▶ **Your task**
Without any pictures, restate the full set of records below exactly.
==== Dataset entries ====
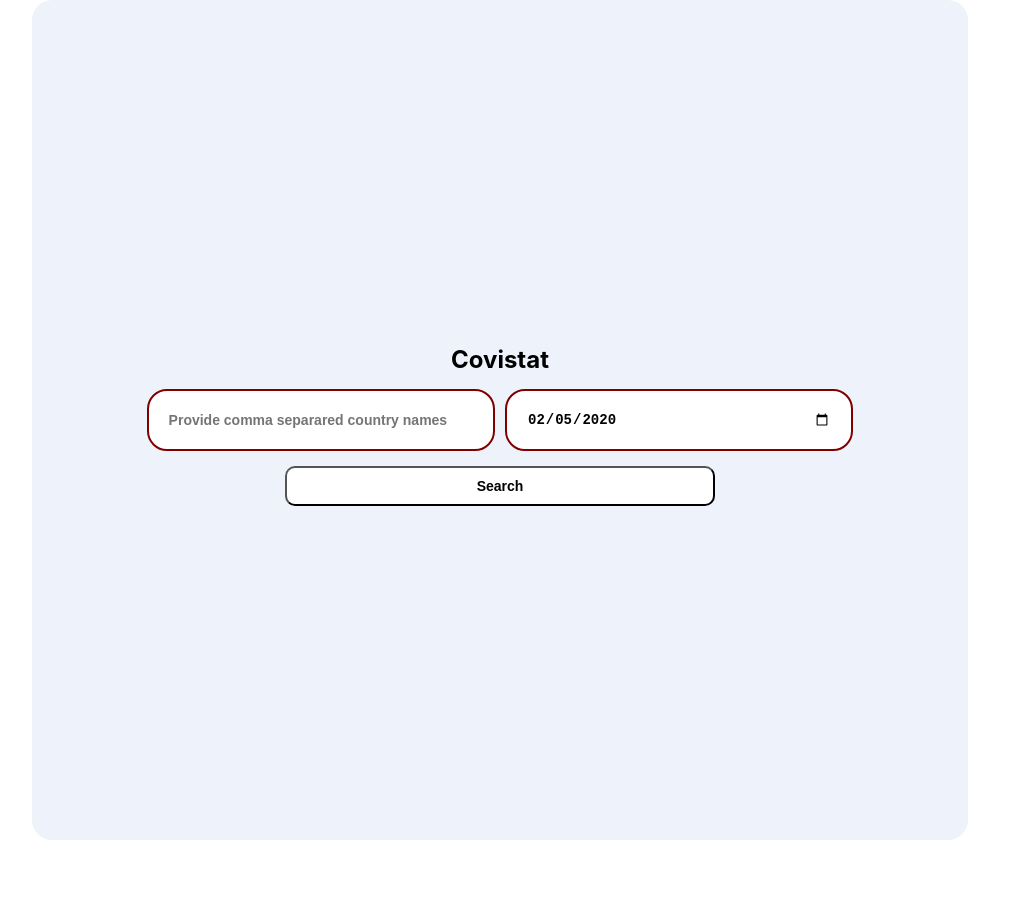
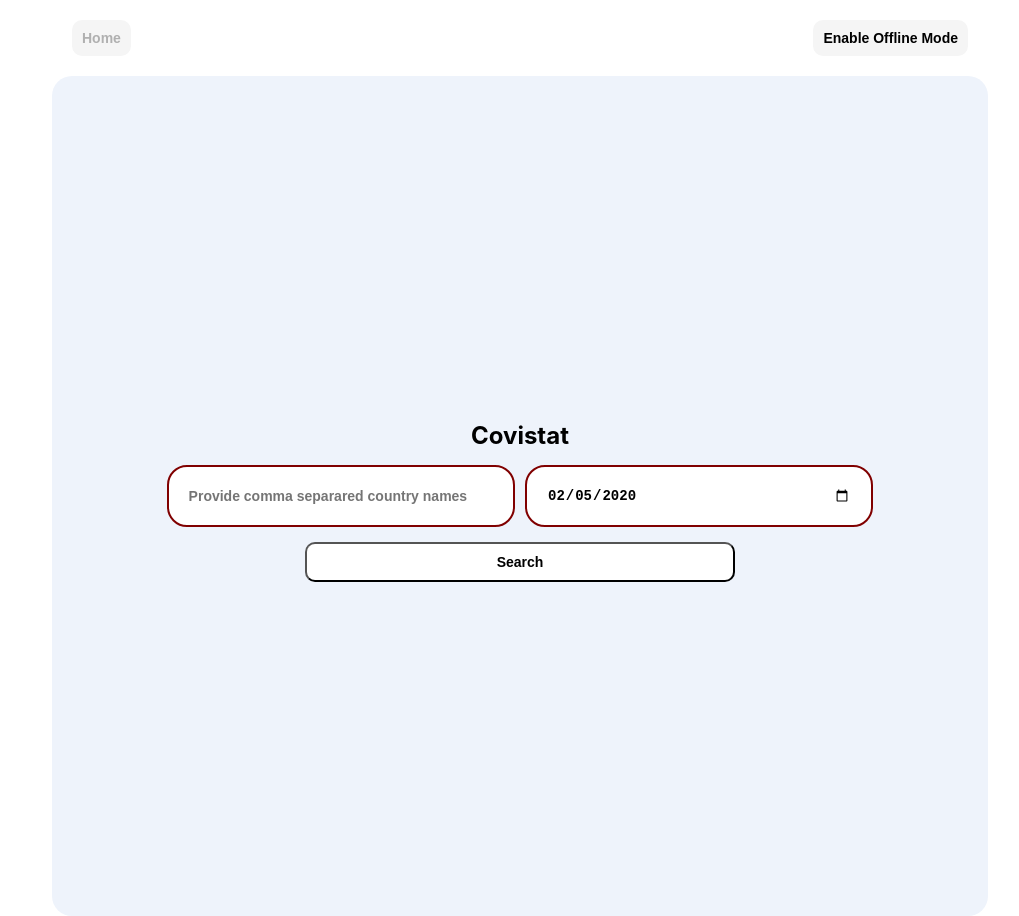
Before and after one commit to kesrishubham2510/CasestudyFe, a React (Create React App) app: page / in a window 1280 px wide. Shown: the whole page, without its empty margins (140-1159 px from the left). Before the commit the page ends 840 px from the top, so only its background shows below. Built offline with nearby package versions, Linux system fonts and the light colour scheme.

Commit message:
Added Home button & Online/Offline toggle switch

```diff
--- a/src/page/pagetemplate/PageTemplate.jsx
+++ b/src/page/pagetemplate/PageTemplate.jsx
@@ -1,9 +1,64 @@
+import { useLocation, useNavigate } from 'react-router-dom';
+import { AppContext } from '../../context/AppContext';
 import './pagetemplate.css';
 
-function PageTemplate(props){
+import { useContext } from 'react';
+
+function PageTemplate(props) {
+
+    const navigate = useNavigate();
+    const location = useLocation();
+    const appContext = useContext(AppContext);
+
+    function navigateToHome() {
+        console.log('Navigating to home')
+        navigate('/');
+    }
+
+    function toggleOfflineMode() {
+
+        console.log(appContext.state);
+
+        if (appContext.state.offlineMode === false) {
+            console.log('Enabling offline mode');
+            appContext.setState((prevState) => {
+                return {
+                    ...prevState,
+                    'toggleButtonText': 'Enable Online Mode',
+                    'offlineMode': true
+                }
+            })
+
+            navigate('/covid-info');
+        }
+
+        if (appContext.state.offlineMode === true) {
+            console.log('Enabling online mode');
+            appContext.setState((prevState) => {
+                return {
+                    ...prevState,
+                    'toggleButtonText': 'Enable Offline Mode',
+                    'offlineMode': false
+                }
+            })
+
+            navigateToHome();
+        }
+    }
+
     return <div className='page-template'>
-        {props.component}
+        <header className='page-header'>
+            <div>
+                <button className='header-button' onClick={() => navigateToHome()} disabled={location.pathname=='/' || appContext.state.offlineMode}>Home</button>
+            </div>
+            <div>
+                <button className='header-button'  onClick={() => toggleOfflineMode()}>{appContext.state.toggleButtonText}</button>
+            </div>
+        </header>
+        <div className='page-content'>
+            {props.component}
         </div>
+    </div>
 }
 
 export default PageTemplate;
--- a/src/page/pagetemplate/pagetemplate.css
+++ b/src/page/pagetemplate/pagetemplate.css
@@ -1,6 +1,23 @@
-.page-template {
- width: 70%;
+.page-template{
+    width: 70%;
+    margin: auto;
     display: flex;
+    flex-direction: column;
+}
+
+.page-header{
+    display: flex;
+    padding: 20px;
+    margin: auto;
+    width: 100%;
+    justify-content: space-between;
+}
+
+
+.page-content {
+    width: 100%;
+    display: flex;
+    /* flex-direction: column; */
     margin: auto;
     min-height: 100vh;
     border-radius: 20px;
@@ -9,3 +26,12 @@
     justify-content: center;  /* horizontal */
     align-items: center;
 }
+
+.header-button{
+    background-color: whitesmoke;
+    padding: 10px;
+    border-radius: 10px;
+    font-weight: bold;
+    font-size: 14px;
+    border: none
+}
```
====
▶ **The answer**
Before and after one commit to kesrishubham2510/CasestudyFe, a React (Create React App) app: page / in a window 1280 px wide. Shown: the whole page, without its empty margins (140-1159 px from the left). Before the commit the page ends 840 px from the top, so only its background shows below. Built offline with nearby package versions, Linux system fonts and the light colour scheme.

Commit message:
Added Home button & Online/Offline toggle switch

```diff
--- a/src/page/pagetemplate/PageTemplate.jsx
+++ b/src/page/pagetemplate/PageTemplate.jsx
@@ -1,9 +1,64 @@
+import { useLocation, useNavigate } from 'react-router-dom';
+import { AppContext } from '../../context/AppContext';
 import './pagetemplate.css';
 
-function PageTemplate(props){
+import { useContext } from 'react';
+
+function PageTemplate(props) {
+
+    const navigate = useNavigate();
+    const location = useLocation();
+    const appContext = useContext(AppContext);
+
+    function navigateToHome() {
+        console.log('Navigating to home')
+        navigate('/');
+    }
+
+    function toggleOfflineMode() {
+
+        console.log(appContext.state);
+
+        if (appContext.state.offlineMode === false) {
+            console.log('Enabling offline mode');
+            appContext.setState((prevState) => {
+                return {
+                    ...prevState,
+                    'toggleButtonText': 'Enable Online Mode',
+                    'offlineMode': true
+                }
+            })
+
+            navigate('/covid-info');
+        }
+
+        if (appContext.state.offlineMode === true) {
+            console.log('Enabling online mode');
+            appContext.setState((prevState) => {
+                return {
+                    ...prevState,
+                    'toggleButtonText': 'Enable Offline Mode',
+                    'offlineMode': false
+                }
+            })
+
+            navigateToHome();
+        }
+    }
+
     return <div className='page-template'>
-        {props.component}
+        <header className='page-header'>
+            <div>
+                <button className='header-button' onClick={() => navigateToHome()} disabled={location.pathname=='/' || appContext.state.offlineMode}>Home</button>
+            </div>
+            <div>
+                <button className='header-button'  onClick={() => toggleOfflineMode()}>{appContext.state.toggleButtonText}</button>
+            </div>
+        </header>
+        <div className='page-content'>
+            {props.component}
         </div>
+    </div>
 }
 
 export default PageTemplate;
--- a/src/page/pagetemplate/pagetemplate.css
+++ b/src/page/pagetemplate/pagetemplate.css
@@ -1,6 +1,23 @@
-.page-template {
- width: 70%;
+.page-template{
+    width: 70%;
+    margin: auto;
     display: flex;
+    flex-direction: column;
+}
+
+.page-header{
+    display: flex;
+    padding: 20px;
+    margin: auto;
+    width: 100%;
+    justify-content: space-between;
+}
+
+
+.page-content {
+    width: 100%;
+    display: flex;
+    /* flex-direction: column; */
     margin: auto;
     min-height: 100vh;
     border-radius: 20px;
@@ -9,3 +26,12 @@
     justify-content: center;  /* horizontal */
     align-items: center;
 }
+
+.header-button{
+    background-color: whitesmoke;
+    padding: 10px;
+    border-radius: 10px;
+    font-weight: bold;
+    font-size: 14px;
+    border: none
+}
```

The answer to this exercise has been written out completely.